Activity:
Pull out every line with the word "class" from the entries below.

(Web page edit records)
------------------------------

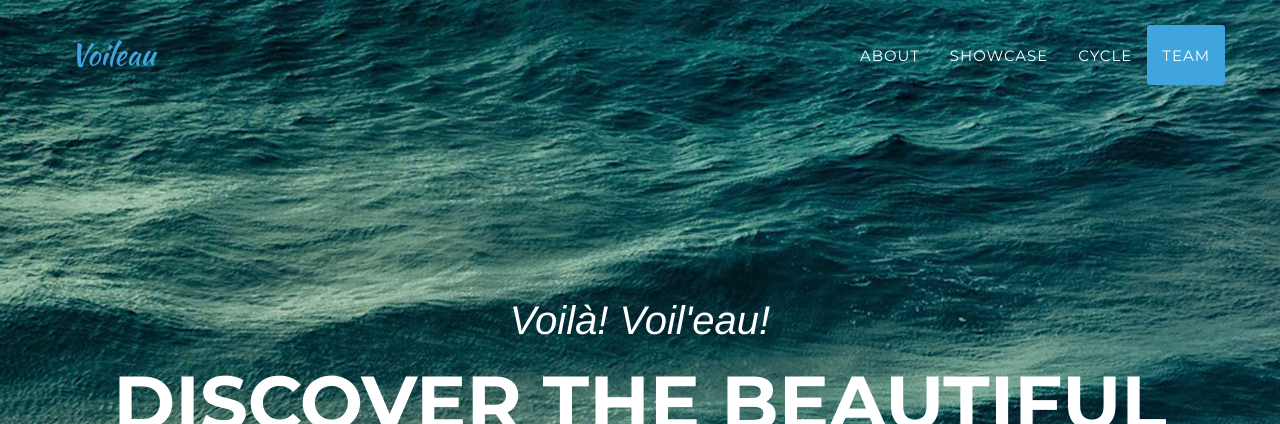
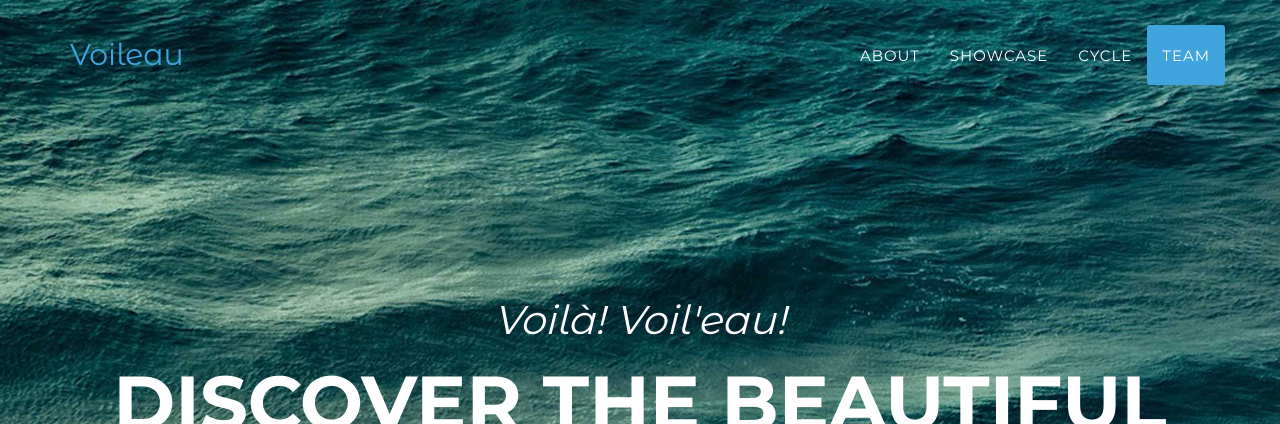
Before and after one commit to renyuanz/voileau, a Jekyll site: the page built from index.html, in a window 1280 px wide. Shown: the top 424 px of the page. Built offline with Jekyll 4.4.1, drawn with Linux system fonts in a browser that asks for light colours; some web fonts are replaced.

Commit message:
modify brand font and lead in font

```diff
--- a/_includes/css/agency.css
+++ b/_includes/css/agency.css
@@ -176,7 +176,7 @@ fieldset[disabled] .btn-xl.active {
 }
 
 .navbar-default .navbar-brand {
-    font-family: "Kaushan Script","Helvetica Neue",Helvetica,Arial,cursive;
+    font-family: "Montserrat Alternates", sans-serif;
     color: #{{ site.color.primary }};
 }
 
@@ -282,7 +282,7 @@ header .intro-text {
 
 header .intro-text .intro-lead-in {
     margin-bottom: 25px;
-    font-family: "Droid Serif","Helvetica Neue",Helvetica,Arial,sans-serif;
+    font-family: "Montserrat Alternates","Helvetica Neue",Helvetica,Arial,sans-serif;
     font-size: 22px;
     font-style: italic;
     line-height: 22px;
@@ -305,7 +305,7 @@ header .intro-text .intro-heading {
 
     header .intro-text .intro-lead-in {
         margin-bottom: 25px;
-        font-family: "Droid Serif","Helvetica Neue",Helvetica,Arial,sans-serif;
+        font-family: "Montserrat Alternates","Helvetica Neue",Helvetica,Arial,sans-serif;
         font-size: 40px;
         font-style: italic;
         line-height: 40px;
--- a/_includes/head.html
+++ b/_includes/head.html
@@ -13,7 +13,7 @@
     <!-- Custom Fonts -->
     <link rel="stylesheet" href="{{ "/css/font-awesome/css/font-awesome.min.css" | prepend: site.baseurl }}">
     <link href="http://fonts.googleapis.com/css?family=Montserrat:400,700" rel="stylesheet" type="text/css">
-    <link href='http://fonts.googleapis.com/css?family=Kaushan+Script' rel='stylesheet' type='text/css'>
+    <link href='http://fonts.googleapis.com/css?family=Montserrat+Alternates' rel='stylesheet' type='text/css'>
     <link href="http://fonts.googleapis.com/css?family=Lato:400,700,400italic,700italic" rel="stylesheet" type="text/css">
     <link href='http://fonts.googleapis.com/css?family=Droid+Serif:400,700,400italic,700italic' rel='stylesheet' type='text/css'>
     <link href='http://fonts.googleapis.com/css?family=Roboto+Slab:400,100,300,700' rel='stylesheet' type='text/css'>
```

------------------------------

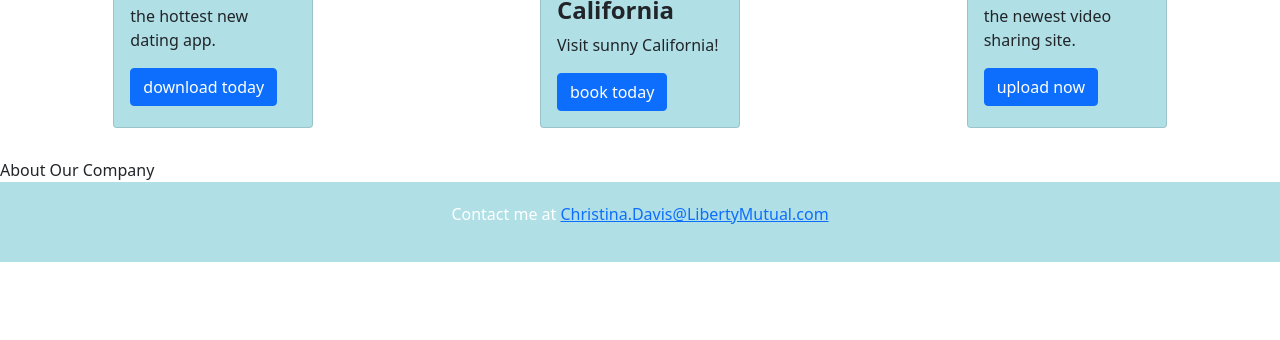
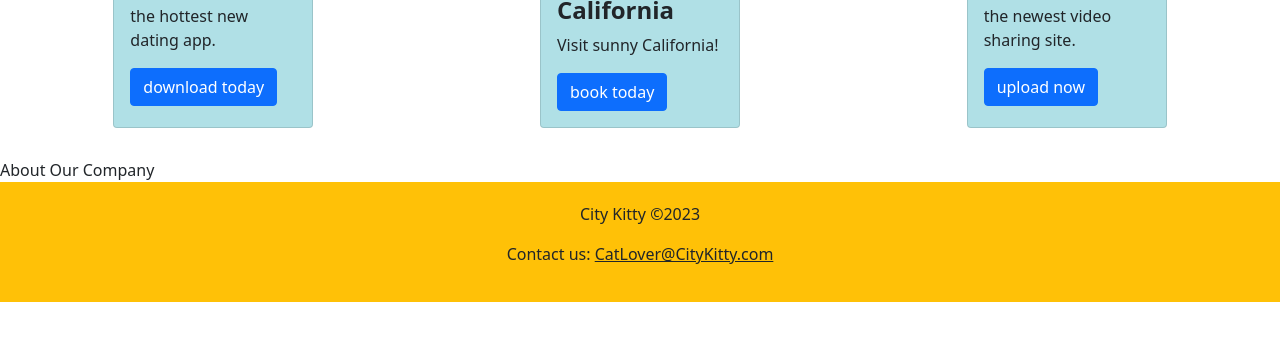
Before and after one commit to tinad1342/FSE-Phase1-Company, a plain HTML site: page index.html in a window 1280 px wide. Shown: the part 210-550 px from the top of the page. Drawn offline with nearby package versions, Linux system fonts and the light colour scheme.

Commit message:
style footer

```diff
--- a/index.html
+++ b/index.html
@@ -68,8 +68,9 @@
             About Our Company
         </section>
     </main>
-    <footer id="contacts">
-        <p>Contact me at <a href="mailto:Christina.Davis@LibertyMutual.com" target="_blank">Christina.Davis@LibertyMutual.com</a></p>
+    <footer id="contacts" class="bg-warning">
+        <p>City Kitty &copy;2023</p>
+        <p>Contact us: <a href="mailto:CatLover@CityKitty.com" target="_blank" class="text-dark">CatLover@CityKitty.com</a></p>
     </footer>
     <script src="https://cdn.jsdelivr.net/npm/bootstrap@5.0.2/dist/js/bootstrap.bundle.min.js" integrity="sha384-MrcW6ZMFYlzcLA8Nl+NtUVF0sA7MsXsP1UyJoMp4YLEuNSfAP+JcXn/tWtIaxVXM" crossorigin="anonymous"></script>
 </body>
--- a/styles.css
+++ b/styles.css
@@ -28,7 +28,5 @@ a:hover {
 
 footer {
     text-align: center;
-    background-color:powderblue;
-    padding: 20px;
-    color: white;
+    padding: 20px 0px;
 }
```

------------------------------

Response:
+    <footer id="contacts" class="bg-warning">
+        <p>Contact us: <a href="mailto:CatLover@CityKitty.com" target="_blank" class="text-dark">CatLover@CityKitty.com</a></p>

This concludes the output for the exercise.